[Editor's note: This is an excerpt from Douglas Gibson's new book Stories About Storytellers: Publishing Alice Munro, Robertson Davies, Alistair MacLeod, Pierre Trudeau, and Others, running every Friday. The following is from the chapter on diplomat, diarist, and charming dissembler, Charles Ritchie.]
Charles Ritchie should have been a spy.

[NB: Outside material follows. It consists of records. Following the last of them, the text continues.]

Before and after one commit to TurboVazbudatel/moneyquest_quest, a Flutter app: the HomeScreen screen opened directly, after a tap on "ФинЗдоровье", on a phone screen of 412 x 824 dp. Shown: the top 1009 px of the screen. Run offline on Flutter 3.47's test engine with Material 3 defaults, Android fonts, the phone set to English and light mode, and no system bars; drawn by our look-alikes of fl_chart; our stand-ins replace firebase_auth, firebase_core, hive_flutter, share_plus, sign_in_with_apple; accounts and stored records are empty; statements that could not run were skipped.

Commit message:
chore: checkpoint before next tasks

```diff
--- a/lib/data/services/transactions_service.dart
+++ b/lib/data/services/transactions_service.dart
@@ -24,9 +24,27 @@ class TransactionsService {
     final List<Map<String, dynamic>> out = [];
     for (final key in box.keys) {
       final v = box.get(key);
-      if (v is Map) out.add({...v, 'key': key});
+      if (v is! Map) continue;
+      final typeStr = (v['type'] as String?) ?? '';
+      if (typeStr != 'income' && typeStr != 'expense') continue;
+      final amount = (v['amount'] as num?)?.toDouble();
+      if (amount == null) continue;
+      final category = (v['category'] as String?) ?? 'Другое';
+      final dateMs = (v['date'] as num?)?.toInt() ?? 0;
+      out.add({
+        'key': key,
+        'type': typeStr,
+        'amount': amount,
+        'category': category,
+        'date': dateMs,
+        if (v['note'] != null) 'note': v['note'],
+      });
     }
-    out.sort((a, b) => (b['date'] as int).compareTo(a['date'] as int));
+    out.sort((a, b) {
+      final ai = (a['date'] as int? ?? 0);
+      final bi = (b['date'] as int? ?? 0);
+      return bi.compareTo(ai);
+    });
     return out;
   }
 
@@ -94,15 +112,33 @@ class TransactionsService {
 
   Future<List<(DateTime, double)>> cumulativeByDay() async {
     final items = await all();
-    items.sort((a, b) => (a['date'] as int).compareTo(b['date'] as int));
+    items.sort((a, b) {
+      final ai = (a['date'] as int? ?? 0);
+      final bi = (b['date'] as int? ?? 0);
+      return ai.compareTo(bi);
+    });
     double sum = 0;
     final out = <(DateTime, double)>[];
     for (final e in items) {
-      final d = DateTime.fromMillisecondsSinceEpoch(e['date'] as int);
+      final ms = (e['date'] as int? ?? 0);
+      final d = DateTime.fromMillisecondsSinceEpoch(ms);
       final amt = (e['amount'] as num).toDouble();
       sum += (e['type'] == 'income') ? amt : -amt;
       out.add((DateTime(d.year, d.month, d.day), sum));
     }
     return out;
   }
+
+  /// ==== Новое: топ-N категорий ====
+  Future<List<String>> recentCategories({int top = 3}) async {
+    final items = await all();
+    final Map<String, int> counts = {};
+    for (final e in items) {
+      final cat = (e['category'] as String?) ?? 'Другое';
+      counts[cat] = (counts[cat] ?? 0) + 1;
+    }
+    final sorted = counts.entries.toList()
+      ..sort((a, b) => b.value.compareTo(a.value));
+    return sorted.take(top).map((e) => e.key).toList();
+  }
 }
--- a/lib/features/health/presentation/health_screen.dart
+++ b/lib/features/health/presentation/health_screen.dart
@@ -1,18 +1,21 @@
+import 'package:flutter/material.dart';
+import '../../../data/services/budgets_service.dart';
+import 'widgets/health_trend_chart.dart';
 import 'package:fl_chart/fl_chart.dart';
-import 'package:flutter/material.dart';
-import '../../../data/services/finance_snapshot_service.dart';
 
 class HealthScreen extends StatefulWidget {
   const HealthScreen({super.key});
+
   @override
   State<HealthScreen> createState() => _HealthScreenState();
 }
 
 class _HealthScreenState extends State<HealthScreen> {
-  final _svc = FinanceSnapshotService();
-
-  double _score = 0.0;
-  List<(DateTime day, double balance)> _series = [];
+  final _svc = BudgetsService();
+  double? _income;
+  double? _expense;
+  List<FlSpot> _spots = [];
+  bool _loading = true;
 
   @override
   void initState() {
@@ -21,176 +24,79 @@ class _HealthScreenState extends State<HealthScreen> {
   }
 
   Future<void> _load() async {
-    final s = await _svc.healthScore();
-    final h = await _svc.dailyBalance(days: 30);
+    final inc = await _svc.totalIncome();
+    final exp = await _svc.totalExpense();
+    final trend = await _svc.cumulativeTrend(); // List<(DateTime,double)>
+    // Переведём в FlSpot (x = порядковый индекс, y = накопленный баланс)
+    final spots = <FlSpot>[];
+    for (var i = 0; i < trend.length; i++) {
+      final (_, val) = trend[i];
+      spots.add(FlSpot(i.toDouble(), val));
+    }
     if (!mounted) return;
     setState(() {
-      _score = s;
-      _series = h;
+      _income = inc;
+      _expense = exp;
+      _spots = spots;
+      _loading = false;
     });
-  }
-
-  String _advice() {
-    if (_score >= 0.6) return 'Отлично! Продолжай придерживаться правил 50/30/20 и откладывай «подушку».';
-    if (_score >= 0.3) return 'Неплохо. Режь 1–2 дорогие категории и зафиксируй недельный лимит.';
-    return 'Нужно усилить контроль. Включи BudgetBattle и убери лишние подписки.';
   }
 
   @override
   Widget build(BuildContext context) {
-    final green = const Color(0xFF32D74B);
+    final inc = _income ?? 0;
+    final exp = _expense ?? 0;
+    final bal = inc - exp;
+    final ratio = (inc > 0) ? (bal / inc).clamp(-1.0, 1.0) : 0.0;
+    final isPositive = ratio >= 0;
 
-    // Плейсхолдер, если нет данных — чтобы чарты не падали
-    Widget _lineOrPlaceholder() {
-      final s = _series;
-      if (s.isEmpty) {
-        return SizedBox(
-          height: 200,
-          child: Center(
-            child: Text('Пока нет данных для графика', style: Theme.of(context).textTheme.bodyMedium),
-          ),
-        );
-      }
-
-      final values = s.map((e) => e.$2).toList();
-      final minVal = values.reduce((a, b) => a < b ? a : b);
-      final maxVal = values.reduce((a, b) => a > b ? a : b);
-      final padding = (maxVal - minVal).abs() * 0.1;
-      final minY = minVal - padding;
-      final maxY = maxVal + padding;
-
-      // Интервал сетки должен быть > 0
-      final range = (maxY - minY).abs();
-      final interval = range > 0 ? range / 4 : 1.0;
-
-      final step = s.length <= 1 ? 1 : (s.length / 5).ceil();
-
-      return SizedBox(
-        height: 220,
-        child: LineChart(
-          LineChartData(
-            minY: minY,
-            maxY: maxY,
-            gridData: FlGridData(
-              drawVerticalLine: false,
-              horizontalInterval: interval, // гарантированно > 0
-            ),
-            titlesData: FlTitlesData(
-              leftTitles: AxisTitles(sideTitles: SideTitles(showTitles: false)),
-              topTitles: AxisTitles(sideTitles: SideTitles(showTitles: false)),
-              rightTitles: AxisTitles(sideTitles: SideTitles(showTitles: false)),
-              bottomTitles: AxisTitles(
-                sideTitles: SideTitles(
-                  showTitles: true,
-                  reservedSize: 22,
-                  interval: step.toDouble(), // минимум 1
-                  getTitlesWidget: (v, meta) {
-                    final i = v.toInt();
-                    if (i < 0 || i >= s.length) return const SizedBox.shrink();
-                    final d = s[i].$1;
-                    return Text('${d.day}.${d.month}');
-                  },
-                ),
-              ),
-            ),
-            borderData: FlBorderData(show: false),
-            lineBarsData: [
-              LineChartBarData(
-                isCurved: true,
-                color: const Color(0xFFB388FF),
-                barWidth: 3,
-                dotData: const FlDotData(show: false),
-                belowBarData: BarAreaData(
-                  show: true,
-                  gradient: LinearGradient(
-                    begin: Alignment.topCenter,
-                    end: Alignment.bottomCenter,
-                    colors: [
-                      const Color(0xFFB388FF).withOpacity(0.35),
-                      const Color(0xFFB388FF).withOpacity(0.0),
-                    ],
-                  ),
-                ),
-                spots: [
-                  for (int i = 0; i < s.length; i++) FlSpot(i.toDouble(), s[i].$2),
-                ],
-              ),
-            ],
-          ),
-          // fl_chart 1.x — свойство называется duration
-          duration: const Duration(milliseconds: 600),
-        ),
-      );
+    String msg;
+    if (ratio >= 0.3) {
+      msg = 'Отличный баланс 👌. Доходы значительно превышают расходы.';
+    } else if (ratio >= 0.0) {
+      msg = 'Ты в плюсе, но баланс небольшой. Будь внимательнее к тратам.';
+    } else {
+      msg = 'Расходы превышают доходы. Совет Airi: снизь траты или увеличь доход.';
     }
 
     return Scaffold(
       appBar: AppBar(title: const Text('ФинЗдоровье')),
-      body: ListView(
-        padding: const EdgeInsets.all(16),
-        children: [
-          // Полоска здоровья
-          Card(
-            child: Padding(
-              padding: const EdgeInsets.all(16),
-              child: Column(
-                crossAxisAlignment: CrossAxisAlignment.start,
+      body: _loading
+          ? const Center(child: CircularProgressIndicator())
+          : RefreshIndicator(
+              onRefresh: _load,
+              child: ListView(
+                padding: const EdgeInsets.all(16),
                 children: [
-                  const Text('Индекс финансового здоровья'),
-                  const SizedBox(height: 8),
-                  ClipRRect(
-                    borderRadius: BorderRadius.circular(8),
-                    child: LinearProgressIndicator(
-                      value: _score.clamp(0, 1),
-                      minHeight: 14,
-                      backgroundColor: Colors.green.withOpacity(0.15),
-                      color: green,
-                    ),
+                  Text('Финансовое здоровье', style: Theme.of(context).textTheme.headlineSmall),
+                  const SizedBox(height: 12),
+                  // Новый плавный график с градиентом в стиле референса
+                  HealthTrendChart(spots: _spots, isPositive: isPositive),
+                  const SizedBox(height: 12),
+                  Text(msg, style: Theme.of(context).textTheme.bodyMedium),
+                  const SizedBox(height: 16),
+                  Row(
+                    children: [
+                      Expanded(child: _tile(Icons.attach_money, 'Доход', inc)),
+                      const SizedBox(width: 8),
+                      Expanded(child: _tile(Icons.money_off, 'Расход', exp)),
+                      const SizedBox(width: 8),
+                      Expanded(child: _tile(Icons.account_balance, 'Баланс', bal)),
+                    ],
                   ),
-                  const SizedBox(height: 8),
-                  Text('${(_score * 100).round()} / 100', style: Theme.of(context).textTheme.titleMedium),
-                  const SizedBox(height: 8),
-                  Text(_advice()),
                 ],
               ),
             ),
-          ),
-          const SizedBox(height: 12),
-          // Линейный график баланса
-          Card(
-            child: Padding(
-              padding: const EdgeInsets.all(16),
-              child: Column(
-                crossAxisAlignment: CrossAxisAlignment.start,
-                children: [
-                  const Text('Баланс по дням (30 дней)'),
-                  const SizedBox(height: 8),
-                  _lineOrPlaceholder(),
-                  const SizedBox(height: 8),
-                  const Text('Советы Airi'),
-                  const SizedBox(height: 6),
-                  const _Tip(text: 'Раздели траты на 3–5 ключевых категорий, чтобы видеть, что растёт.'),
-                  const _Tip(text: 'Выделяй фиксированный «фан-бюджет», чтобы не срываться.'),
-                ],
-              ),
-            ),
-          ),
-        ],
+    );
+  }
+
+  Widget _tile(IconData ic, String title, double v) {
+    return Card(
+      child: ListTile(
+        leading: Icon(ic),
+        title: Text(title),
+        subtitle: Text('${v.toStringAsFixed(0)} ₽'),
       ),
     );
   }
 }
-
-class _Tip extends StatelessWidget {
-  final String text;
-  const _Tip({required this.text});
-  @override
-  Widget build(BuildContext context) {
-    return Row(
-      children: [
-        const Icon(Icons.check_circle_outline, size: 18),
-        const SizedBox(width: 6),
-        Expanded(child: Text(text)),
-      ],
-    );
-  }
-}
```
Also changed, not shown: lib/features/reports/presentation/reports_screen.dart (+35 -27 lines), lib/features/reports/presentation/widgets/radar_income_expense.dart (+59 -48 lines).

By day, he worked as a diplomat: dispassionate, discreet, and diligent (apart, of course, from those afternoons when he slipped out to the movies). In his diplomatic role — in the words of the old Elizabethan joke, as “a man sent to lie abroad for the good of his country” — he was very effective at producing shrewd dispatches, as one of those legendary external affairs men whose sheer skill and dedicated professionalism allowed Canada to punch well above its weight in the international ring. By night — even when he was our ambassador to jfk and lbj’s Washington, or to Bonn, or to London — he emerged from his dark-suited carapace to become a wildly indiscreet diarist, a role that allowed him to be a gossip, a boulevardier, a ladies’ man, and a gifted writer with a novelist’s eye and ear, and an insatiable appetite for life.